**AIM OF THE TASK**
Please reproduce all entries word for word, leaving every image behind.

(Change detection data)
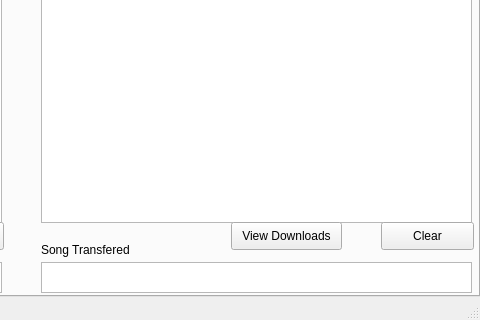
Before: the Qt Designer form mainwindow.ui in tnightingale/COMMAudio, drawn with Qt 5; both pictures show x 381 to 861 and y 273 to 593 of the 861 by 593 pixel window.
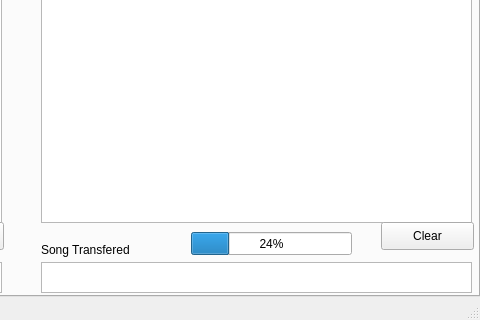
After: the same form once the commit is applied.

Commit message: allows one download now

```diff
--- a/mainwindow.ui
+++ b/mainwindow.ui
@@ -197,17 +197,17 @@
        <string>Clear</string>
       </property>
      </widget>
-     <widget class="QPushButton" name="viewDownloadButton">
+     <widget class="QProgressBar" name="downloadBar">
       <property name="geometry">
        <rect>
-        <x>610</x>
-        <y>350</y>
-        <width>111</width>
-        <height>28</height>
+        <x>570</x>
+        <y>360</y>
+        <width>161</width>
+        <height>23</height>
        </rect>
       </property>
-      <property name="text">
-       <string>View Downloads</string>
+      <property name="value">
+       <number>24</number>
       </property>
      </widget>
     </widget>
```
Left out of the diff: 2 changed lines with no effect on the pictures. The commit also changes 3 other files.
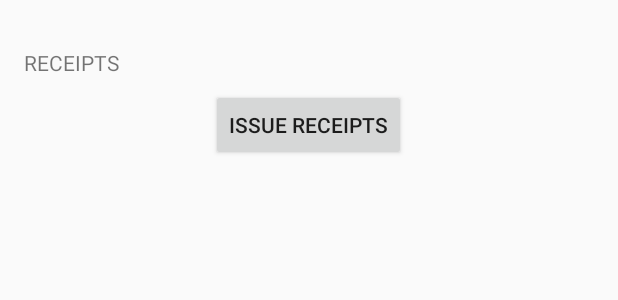
After one commit to bcassamo/Inforgest_Studio, an Android app: the layout fragment_treasury.xml on its own in the app's theme, with its tools: preview values and no code run, on a phone screen of 412 x 824 dp. The commit adds this screen. Shown: the top 300 px of the screen. Run offline under Robolectric (Android 15) with nearby library versions, the phone set to English and light mode, and no system bars; network calls fail.

Commit message:
Adding Treasury Business rules

```diff
--- a/app/build.gradle
+++ b/app/build.gradle
@@ -22,5 +22,6 @@ android {
 dependencies {
     compile fileTree(dir: 'libs', include: ['*.jar'])
     compile 'com.android.support:appcompat-v7:21.0.3'
-    compile 'com.android.support:cardview-v7:21.0.+'
+    compile 'com.android.support:cardview-v7:21.0.3'
+    compile 'com.android.support:support-v4:21.0.3'
 }
--- a/app/src/main/java/mz/com/peach/inforgest/model/clients/Client.java
+++ b/app/src/main/java/mz/com/peach/inforgest/model/clients/Client.java
@@ -19,7 +19,11 @@ public class Client {
         this.nome = nome;
     }
 
-
+    public Client(String cod_cli, String nome, double saldo){
+        this.cod_cli = cod_cli;
+        this.nome = nome;
+        this.saldo = saldo;
+    }
 
     public String getCod_cli() {
         return cod_cli;
--- /dev/null
+++ b/app/src/main/res/layout/fragment_treasury.xml
@@ -0,0 +1,33 @@
+<LinearLayout xmlns:android="http://schemas.android.com/apk/res/android"
+    xmlns:tools="http://schemas.android.com/tools"
+    android:layout_width="match_parent"
+    android:layout_height="match_parent"
+    android:orientation="vertical"
+    android:padding="16dp"
+    tools:context="mz.com.peach.inforgest.fragment.treasury.TreasuryFragment">
+
+    <TextView
+        android:layout_width="wrap_content"
+        android:layout_height="wrap_content"
+        android:layout_marginTop="16dp"
+        android:layout_marginBottom="8dp"
+        android:text="@string/receipts"
+        android:textAllCaps="true" />
+
+    <LinearLayout
+        android:layout_width="match_parent"
+        android:layout_height="wrap_content"
+        android:orientation="vertical">
+
+        <Button
+            android:padding="12dp"
+            android:layout_width="wrap_content"
+            android:layout_height="wrap_content"
+            android:layout_gravity="center_horizontal"
+            android:text="@string/btnIssueReceipts"
+            android:id="@+id/btnIssueReceipts"
+            android:onClick="treasuryIssueReceiptsOption" />
+
+    </LinearLayout>
+
+</LinearLayout>
--- a/app/src/main/res/values/strings.xml
+++ b/app/src/main/res/values/strings.xml
@@ -211,5 +211,11 @@
     <string name="txt_quantity">Quantity</string>
     <string name="txt_box_unity">Unity/Box</string>
 
+    <!-- TODO: Remove or change this placeholder text -->
+    <string name="hello_blank_fragment">Hello blank fragment</string>
+    <string name="receipts">Receipts</string>
+    <string name="btnIssueReceipts">Issue Receipts</string>
+    <string name="title_activity_pendent_customer_list">Customers With Outstanding Balance</string>
+
 
 </resources>
```
Also changed, not shown: app/src/main/AndroidManifest.xml (+7 -2 lines), app/src/main/java/mz/com/peach/inforgest/MainActivity.java (+8 -1 lines), app/src/main/java/mz/com/peach/inforgest/PendentCustomerBalanceListActivity.java (added, +82 -0 lines), app/src/main/java/mz/com/peach/inforgest/fragment/treasury/TreasuryFragment.java (added, +19 -0 lines), app/src/main/java/mz/com/peach/inforgest/rest/JSONParser.java (+22 -5 lines), app/src/main/java/mz/com/peach/inforgest/rest/RestAPI.java (+13 -0 lines), app/src/main/res/layout/activity_pendent_customer_balance_list.xml (added, +19 -0 lines), 1 other file.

**RESPONSE TO THE TASK**
Before: the Qt Designer form mainwindow.ui in tnightingale/COMMAudio, drawn with Qt 5; both pictures show x 381 to 861 and y 273 to 593 of the 861 by 593 pixel window.
After: the same form once the commit is applied.

Commit message: allows one download now

```diff
--- a/mainwindow.ui
+++ b/mainwindow.ui
@@ -197,17 +197,17 @@
        <string>Clear</string>
       </property>
      </widget>
-     <widget class="QPushButton" name="viewDownloadButton">
+     <widget class="QProgressBar" name="downloadBar">
       <property name="geometry">
        <rect>
-        <x>610</x>
-        <y>350</y>
-        <width>111</width>
-        <height>28</height>
+        <x>570</x>
+        <y>360</y>
+        <width>161</width>
+        <height>23</height>
        </rect>
       </property>
-      <property name="text">
-       <string>View Downloads</string>
+      <property name="value">
+       <number>24</number>
       </property>
      </widget>
     </widget>
```
Left out of the diff: 2 changed lines with no effect on the pictures. The commit also changes 3 other files.
After one commit to bcassamo/Inforgest_Studio, an Android app: the layout fragment_treasury.xml on its own in the app's theme, with its tools: preview values and no code run, on a phone screen of 412 x 824 dp. The commit adds this screen. Shown: the top 300 px of the screen. Run offline under Robolectric (Android 15) with nearby library versions, the phone set to English and light mode, and no system bars; network calls fail.

Commit message:
Adding Treasury Business rules

```diff
--- a/app/build.gradle
+++ b/app/build.gradle
@@ -22,5 +22,6 @@ android {
 dependencies {
     compile fileTree(dir: 'libs', include: ['*.jar'])
     compile 'com.android.support:appcompat-v7:21.0.3'
-    compile 'com.android.support:cardview-v7:21.0.+'
+    compile 'com.android.support:cardview-v7:21.0.3'
+    compile 'com.android.support:support-v4:21.0.3'
 }
--- a/app/src/main/java/mz/com/peach/inforgest/model/clients/Client.java
+++ b/app/src/main/java/mz/com/peach/inforgest/model/clients/Client.java
@@ -19,7 +19,11 @@ public class Client {
         this.nome = nome;
     }
 
-
+    public Client(String cod_cli, String nome, double saldo){
+        this.cod_cli = cod_cli;
+        this.nome = nome;
+        this.saldo = saldo;
+    }
 
     public String getCod_cli() {
         return cod_cli;
--- /dev/null
+++ b/app/src/main/res/layout/fragment_treasury.xml
@@ -0,0 +1,33 @@
+<LinearLayout xmlns:android="http://schemas.android.com/apk/res/android"
+    xmlns:tools="http://schemas.android.com/tools"
+    android:layout_width="match_parent"
+    android:layout_height="match_parent"
+    android:orientation="vertical"
+    android:padding="16dp"
+    tools:context="mz.com.peach.inforgest.fragment.treasury.TreasuryFragment">
+
+    <TextView
+        android:layout_width="wrap_content"
+        android:layout_height="wrap_content"
+        android:layout_marginTop="16dp"
+        android:layout_marginBottom="8dp"
+        android:text="@string/receipts"
+        android:textAllCaps="true" />
+
+    <LinearLayout
+        android:layout_width="match_parent"
+        android:layout_height="wrap_content"
+        android:orientation="vertical">
+
+        <Button
+            android:padding="12dp"
+            android:layout_width="wrap_content"
+            android:layout_height="wrap_content"
+            android:layout_gravity="center_horizontal"
+            android:text="@string/btnIssueReceipts"
+            android:id="@+id/btnIssueReceipts"
+            android:onClick="treasuryIssueReceiptsOption" />
+
+    </LinearLayout>
+
+</LinearLayout>
--- a/app/src/main/res/values/strings.xml
+++ b/app/src/main/res/values/strings.xml
@@ -211,5 +211,11 @@
     <string name="txt_quantity">Quantity</string>
     <string name="txt_box_unity">Unity/Box</string>
 
+    <!-- TODO: Remove or change this placeholder text -->
+    <string name="hello_blank_fragment">Hello blank fragment</string>
+    <string name="receipts">Receipts</string>
+    <string name="btnIssueReceipts">Issue Receipts</string>
+    <string name="title_activity_pendent_customer_list">Customers With Outstanding Balance</string>
+
 
 </resources>
```
Also changed, not shown: app/src/main/AndroidManifest.xml (+7 -2 lines), app/src/main/java/mz/com/peach/inforgest/MainActivity.java (+8 -1 lines), app/src/main/java/mz/com/peach/inforgest/PendentCustomerBalanceListActivity.java (added, +82 -0 lines), app/src/main/java/mz/com/peach/inforgest/fragment/treasury/TreasuryFragment.java (added, +19 -0 lines), app/src/main/java/mz/com/peach/inforgest/rest/JSONParser.java (+22 -5 lines), app/src/main/java/mz/com/peach/inforgest/rest/RestAPI.java (+13 -0 lines), app/src/main/res/layout/activity_pendent_customer_balance_list.xml (added, +19 -0 lines), 1 other file.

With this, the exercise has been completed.